Version difference data

######

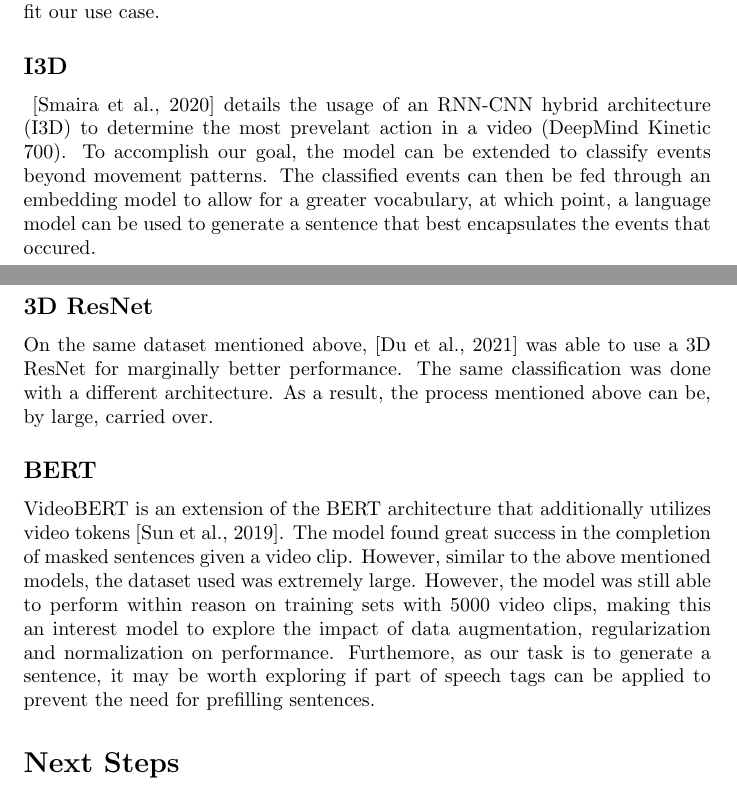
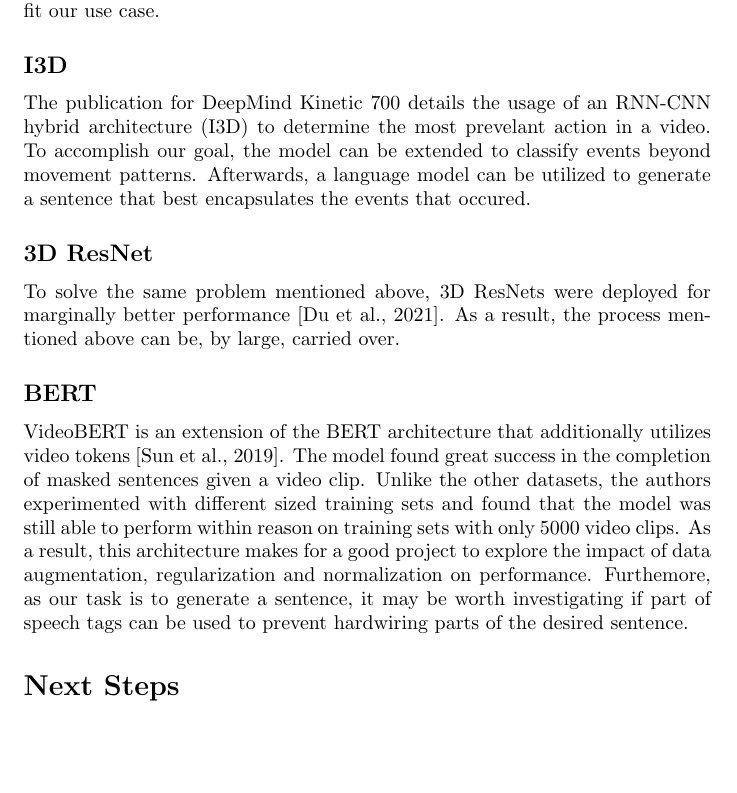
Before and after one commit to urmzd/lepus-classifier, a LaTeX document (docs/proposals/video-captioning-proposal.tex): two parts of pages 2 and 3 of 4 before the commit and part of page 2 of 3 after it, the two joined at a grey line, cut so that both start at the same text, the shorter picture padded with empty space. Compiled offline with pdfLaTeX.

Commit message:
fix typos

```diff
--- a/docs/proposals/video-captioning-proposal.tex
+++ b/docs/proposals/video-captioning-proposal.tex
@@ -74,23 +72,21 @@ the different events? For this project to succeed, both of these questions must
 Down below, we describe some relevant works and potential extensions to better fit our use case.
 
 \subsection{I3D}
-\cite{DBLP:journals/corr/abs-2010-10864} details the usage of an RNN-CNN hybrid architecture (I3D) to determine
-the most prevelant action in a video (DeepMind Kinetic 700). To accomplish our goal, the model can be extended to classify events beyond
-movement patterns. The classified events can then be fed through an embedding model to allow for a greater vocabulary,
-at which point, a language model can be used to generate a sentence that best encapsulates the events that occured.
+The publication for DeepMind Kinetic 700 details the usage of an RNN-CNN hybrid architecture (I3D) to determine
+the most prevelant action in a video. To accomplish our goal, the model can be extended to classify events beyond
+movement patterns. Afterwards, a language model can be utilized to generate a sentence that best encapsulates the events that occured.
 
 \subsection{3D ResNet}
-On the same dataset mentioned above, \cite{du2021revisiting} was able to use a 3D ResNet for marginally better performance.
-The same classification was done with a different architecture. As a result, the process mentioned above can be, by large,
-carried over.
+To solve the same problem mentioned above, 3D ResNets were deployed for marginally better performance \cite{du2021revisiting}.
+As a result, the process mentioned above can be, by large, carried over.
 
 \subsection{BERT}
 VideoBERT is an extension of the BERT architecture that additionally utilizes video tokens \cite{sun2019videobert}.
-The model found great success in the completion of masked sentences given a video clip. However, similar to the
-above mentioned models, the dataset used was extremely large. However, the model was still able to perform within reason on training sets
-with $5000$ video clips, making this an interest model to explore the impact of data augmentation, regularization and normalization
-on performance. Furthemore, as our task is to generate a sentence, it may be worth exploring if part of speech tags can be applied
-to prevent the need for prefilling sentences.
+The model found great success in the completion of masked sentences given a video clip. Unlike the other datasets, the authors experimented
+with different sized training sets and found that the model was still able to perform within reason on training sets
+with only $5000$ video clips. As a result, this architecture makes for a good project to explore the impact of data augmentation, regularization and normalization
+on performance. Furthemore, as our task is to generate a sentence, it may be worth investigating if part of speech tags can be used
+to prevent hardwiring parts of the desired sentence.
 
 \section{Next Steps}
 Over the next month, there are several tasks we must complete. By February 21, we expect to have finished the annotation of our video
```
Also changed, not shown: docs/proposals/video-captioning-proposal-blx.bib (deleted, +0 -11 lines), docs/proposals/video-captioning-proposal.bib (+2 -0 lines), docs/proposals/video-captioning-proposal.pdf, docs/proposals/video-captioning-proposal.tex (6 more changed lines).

######

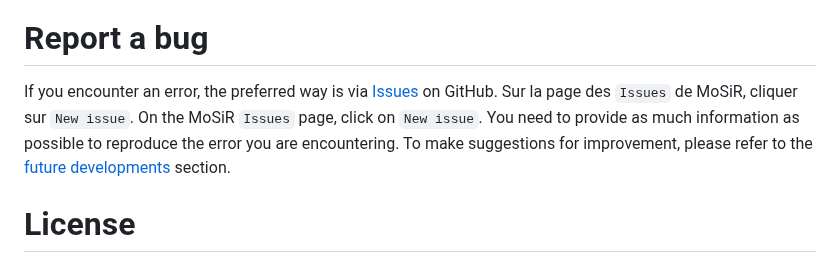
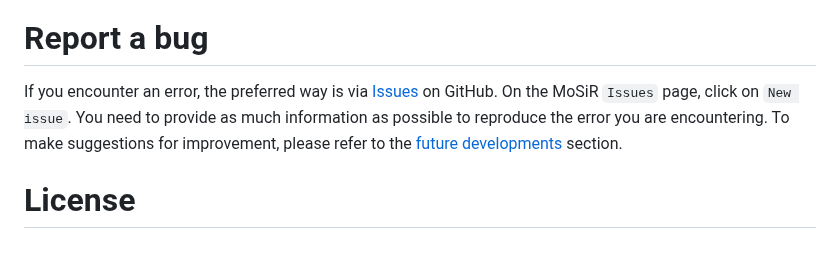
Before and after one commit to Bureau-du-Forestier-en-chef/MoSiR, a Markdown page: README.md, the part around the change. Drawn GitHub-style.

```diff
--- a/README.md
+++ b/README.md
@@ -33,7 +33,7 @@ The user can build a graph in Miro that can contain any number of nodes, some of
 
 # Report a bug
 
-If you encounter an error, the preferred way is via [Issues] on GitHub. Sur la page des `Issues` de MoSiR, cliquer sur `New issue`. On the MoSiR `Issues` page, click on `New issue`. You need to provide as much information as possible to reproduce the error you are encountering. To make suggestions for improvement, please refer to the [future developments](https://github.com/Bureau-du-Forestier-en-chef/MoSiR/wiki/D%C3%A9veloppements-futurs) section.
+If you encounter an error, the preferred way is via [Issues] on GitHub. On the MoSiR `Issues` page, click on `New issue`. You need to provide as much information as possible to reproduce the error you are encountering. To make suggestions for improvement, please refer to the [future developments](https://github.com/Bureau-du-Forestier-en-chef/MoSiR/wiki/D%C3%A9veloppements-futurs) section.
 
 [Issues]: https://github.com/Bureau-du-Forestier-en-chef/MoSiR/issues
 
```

######

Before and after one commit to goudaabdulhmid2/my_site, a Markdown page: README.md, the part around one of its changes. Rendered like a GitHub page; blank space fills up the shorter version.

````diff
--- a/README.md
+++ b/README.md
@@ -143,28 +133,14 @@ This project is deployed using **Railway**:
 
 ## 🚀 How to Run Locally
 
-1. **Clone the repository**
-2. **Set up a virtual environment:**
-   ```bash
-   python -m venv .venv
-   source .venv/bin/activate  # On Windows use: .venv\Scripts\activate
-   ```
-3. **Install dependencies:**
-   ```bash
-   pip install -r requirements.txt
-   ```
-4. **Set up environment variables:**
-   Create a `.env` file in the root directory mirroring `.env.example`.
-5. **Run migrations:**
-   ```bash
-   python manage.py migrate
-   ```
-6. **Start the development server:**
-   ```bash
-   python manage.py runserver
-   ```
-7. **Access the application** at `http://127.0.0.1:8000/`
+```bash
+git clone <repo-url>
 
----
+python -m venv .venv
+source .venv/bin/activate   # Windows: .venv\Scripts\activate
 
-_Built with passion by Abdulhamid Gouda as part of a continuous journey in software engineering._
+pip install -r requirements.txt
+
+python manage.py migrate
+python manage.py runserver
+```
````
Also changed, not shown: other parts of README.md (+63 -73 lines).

######

- YOUR ASSIGNMENT -
Tally the lines of the entries that carry the word "python" and say only that number.

- RESULT FOR THIS TASK -
6